*What you should do*. Copy the entries below word for word, but omit any pictures they contain.

*** Given records ***

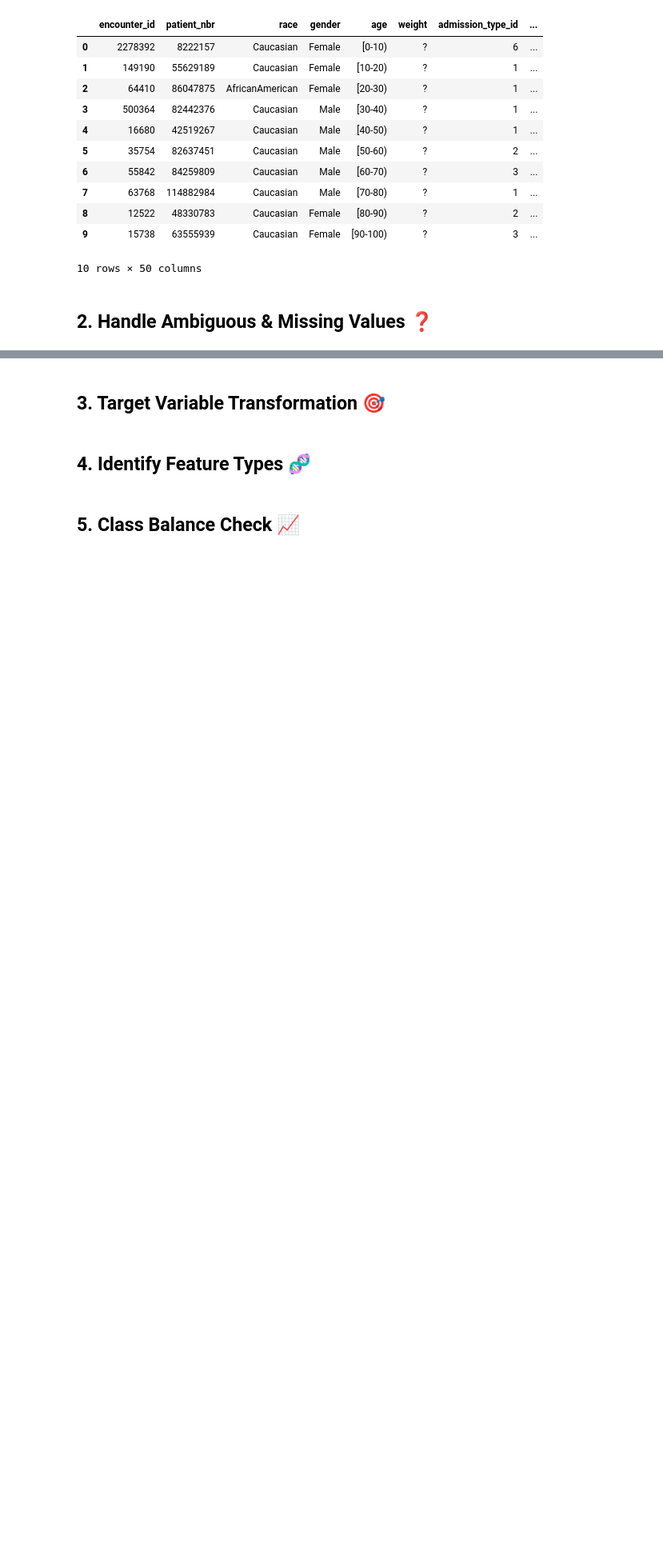
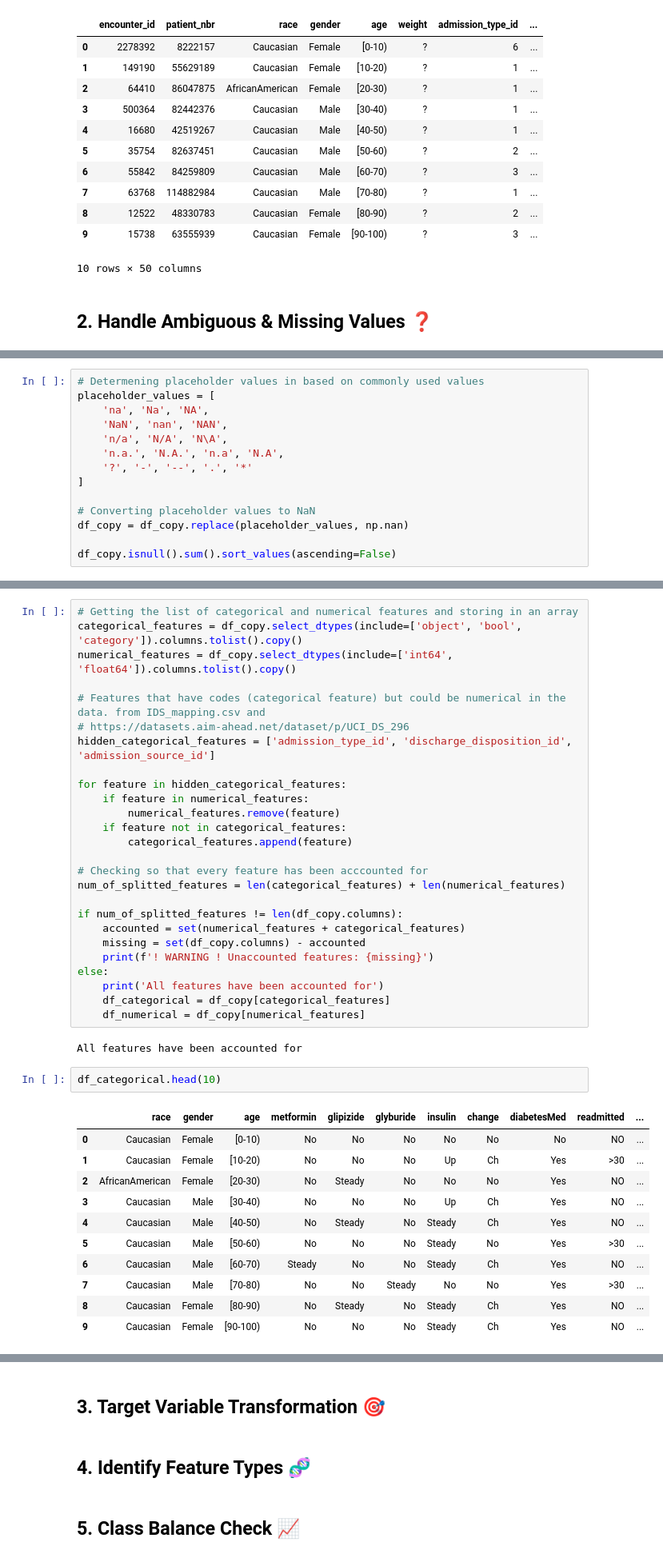
Before and after one commit to luckypantss/Diabetes-readmission-ml-pipeline, a Jupyter notebook: notebooks/02_preprocessing_and_feature_engineering.ipynb, the cells around one changed output, grey strips where cells are left out. Shown: that part at 80% size. Drawn from its saved outputs; the diff is of its cells as text; blank space fills up the shorter version.

```diff
--- a/notebooks/02_preprocessing_and_feature_engineering.ipynb
+++ b/notebooks/02_preprocessing_and_feature_engineering.ipynb
@@ -82,0 +73,14 @@ df_copy.head(10)
+# %%
+# Determening placeholder values in based on commonly used values
+placeholder_values = [
+    'na', 'Na', 'NA',
+    'NaN', 'nan', 'NAN',
+    'n/a', 'N/A', 'N\A',
+    'n.a.', 'N.A.', 'n.a', 'N.A',
+    '?', '-', '--', '.', '*'
+]
+
+# Converting placeholder values to NaN
+df_copy = df_copy.replace(placeholder_values, np.nan)
+
+df_copy.isnull().sum().sort_values(ascending=False)
@@ -82,0 +179,42 @@ df_copy.head(10)
+# %%
+# Getting the list of categorical and numerical features and storing in an array
+categorical_features = df_copy.select_dtypes(include=['object', 'bool', 'category']).columns.tolist().copy()
+numerical_features = df_copy.select_dtypes(include=['int64', 'float64']).columns.tolist().copy()
+
+# Features that have codes (categorical feature) but could be numerical in the data. from IDS_mapping.csv and
+# https://datasets.aim-ahead.net/dataset/p/UCI_DS_296
+hidden_categorical_features = ['admission_type_id', 'discharge_disposition_id', 'admission_source_id']
+
+for feature in hidden_categorical_features:
+    if feature in numerical_features:
+        numerical_features.remove(feature)
+    if feature not in categorical_features:
+        categorical_features.append(feature)
+
+# Checking so that every feature has been acccounted for
+num_of_splitted_features = len(categorical_features) + len(numerical_features)
+
+if num_of_splitted_features != len(df_copy.columns):
+    accounted = set(numerical_features + categorical_features)
+    missing = set(df_copy.columns) - accounted
+    print(f'! WARNING ! Unaccounted features: {missing}')
+else:
+    print('All features have been accounted for')
+    df_categorical = df_copy[categorical_features]
+    df_numerical = df_copy[numerical_features]
+# %% [output]
+All features have been accounted for
+# %%
+df_categorical.head(10)
+# %% [output]
+|  | race | gender | age | metformin | glipizide | glyburide | insulin | change | diabetesMed | readmitted | ... |
+| 0 | Caucasian | Female | [0-10) | No | No | No | No | No | No | NO | ... |
+| 1 | Caucasian | Female | [10-20) | No | No | No | Up | Ch | Yes | >30 | ... |
+| 2 | AfricanAmerican | Female | [20-30) | No | Steady | No | No | No | Yes | NO | ... |
+| 3 | Caucasian | Male | [30-40) | No | No | No | Up | Ch | Yes | NO | ... |
+| 4 | Caucasian | Male | [40-50) | No | Steady | No | Steady | Ch | Yes | NO | ... |
+| 5 | Caucasian | Male | [50-60) | No | No | No | Steady | No | Yes | >30 | ... |
+| 6 | Caucasian | Male | [60-70) | Steady | No | No | Steady | Ch | Yes | NO | ... |
+| 7 | Caucasian | Male | [70-80) | No | No | Steady | No | No | Yes | >30 | ... |
+| 8 | Caucasian | Female | [80-90) | No | Steady | No | Steady | Ch | Yes | NO | ... |
+| 9 | Caucasian | Female | [90-100) | No | No | No | Steady | Ch | Yes | NO | ... |
```
Also changed, not shown: parts of 21 cells of this notebook.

*** End of Given records ***

*Problem solution*.
Before and after one commit to luckypantss/Diabetes-readmission-ml-pipeline, a Jupyter notebook: notebooks/02_preprocessing_and_feature_engineering.ipynb, the cells around one changed output, grey strips where cells are left out. Shown: that part at 80% size. Drawn from its saved outputs; the diff is of its cells as text; blank space fills up the shorter version.

```diff
--- a/notebooks/02_preprocessing_and_feature_engineering.ipynb
+++ b/notebooks/02_preprocessing_and_feature_engineering.ipynb
@@ -82,0 +73,14 @@ df_copy.head(10)
+# %%
+# Determening placeholder values in based on commonly used values
+placeholder_values = [
+    'na', 'Na', 'NA',
+    'NaN', 'nan', 'NAN',
+    'n/a', 'N/A', 'N\A',
+    'n.a.', 'N.A.', 'n.a', 'N.A',
+    '?', '-', '--', '.', '*'
+]
+
+# Converting placeholder values to NaN
+df_copy = df_copy.replace(placeholder_values, np.nan)
+
+df_copy.isnull().sum().sort_values(ascending=False)
@@ -82,0 +179,42 @@ df_copy.head(10)
+# %%
+# Getting the list of categorical and numerical features and storing in an array
+categorical_features = df_copy.select_dtypes(include=['object', 'bool', 'category']).columns.tolist().copy()
+numerical_features = df_copy.select_dtypes(include=['int64', 'float64']).columns.tolist().copy()
+
+# Features that have codes (categorical feature) but could be numerical in the data. from IDS_mapping.csv and
+# https://datasets.aim-ahead.net/dataset/p/UCI_DS_296
+hidden_categorical_features = ['admission_type_id', 'discharge_disposition_id', 'admission_source_id']
+
+for feature in hidden_categorical_features:
+    if feature in numerical_features:
+        numerical_features.remove(feature)
+    if feature not in categorical_features:
+        categorical_features.append(feature)
+
+# Checking so that every feature has been acccounted for
+num_of_splitted_features = len(categorical_features) + len(numerical_features)
+
+if num_of_splitted_features != len(df_copy.columns):
+    accounted = set(numerical_features + categorical_features)
+    missing = set(df_copy.columns) - accounted
+    print(f'! WARNING ! Unaccounted features: {missing}')
+else:
+    print('All features have been accounted for')
+    df_categorical = df_copy[categorical_features]
+    df_numerical = df_copy[numerical_features]
+# %% [output]
+All features have been accounted for
+# %%
+df_categorical.head(10)
+# %% [output]
+|  | race | gender | age | metformin | glipizide | glyburide | insulin | change | diabetesMed | readmitted | ... |
+| 0 | Caucasian | Female | [0-10) | No | No | No | No | No | No | NO | ... |
+| 1 | Caucasian | Female | [10-20) | No | No | No | Up | Ch | Yes | >30 | ... |
+| 2 | AfricanAmerican | Female | [20-30) | No | Steady | No | No | No | Yes | NO | ... |
+| 3 | Caucasian | Male | [30-40) | No | No | No | Up | Ch | Yes | NO | ... |
+| 4 | Caucasian | Male | [40-50) | No | Steady | No | Steady | Ch | Yes | NO | ... |
+| 5 | Caucasian | Male | [50-60) | No | No | No | Steady | No | Yes | >30 | ... |
+| 6 | Caucasian | Male | [60-70) | Steady | No | No | Steady | Ch | Yes | NO | ... |
+| 7 | Caucasian | Male | [70-80) | No | No | Steady | No | No | Yes | >30 | ... |
+| 8 | Caucasian | Female | [80-90) | No | Steady | No | Steady | Ch | Yes | NO | ... |
+| 9 | Caucasian | Female | [90-100) | No | No | No | Steady | Ch | Yes | NO | ... |
```
Also changed, not shown: parts of 21 cells of this notebook.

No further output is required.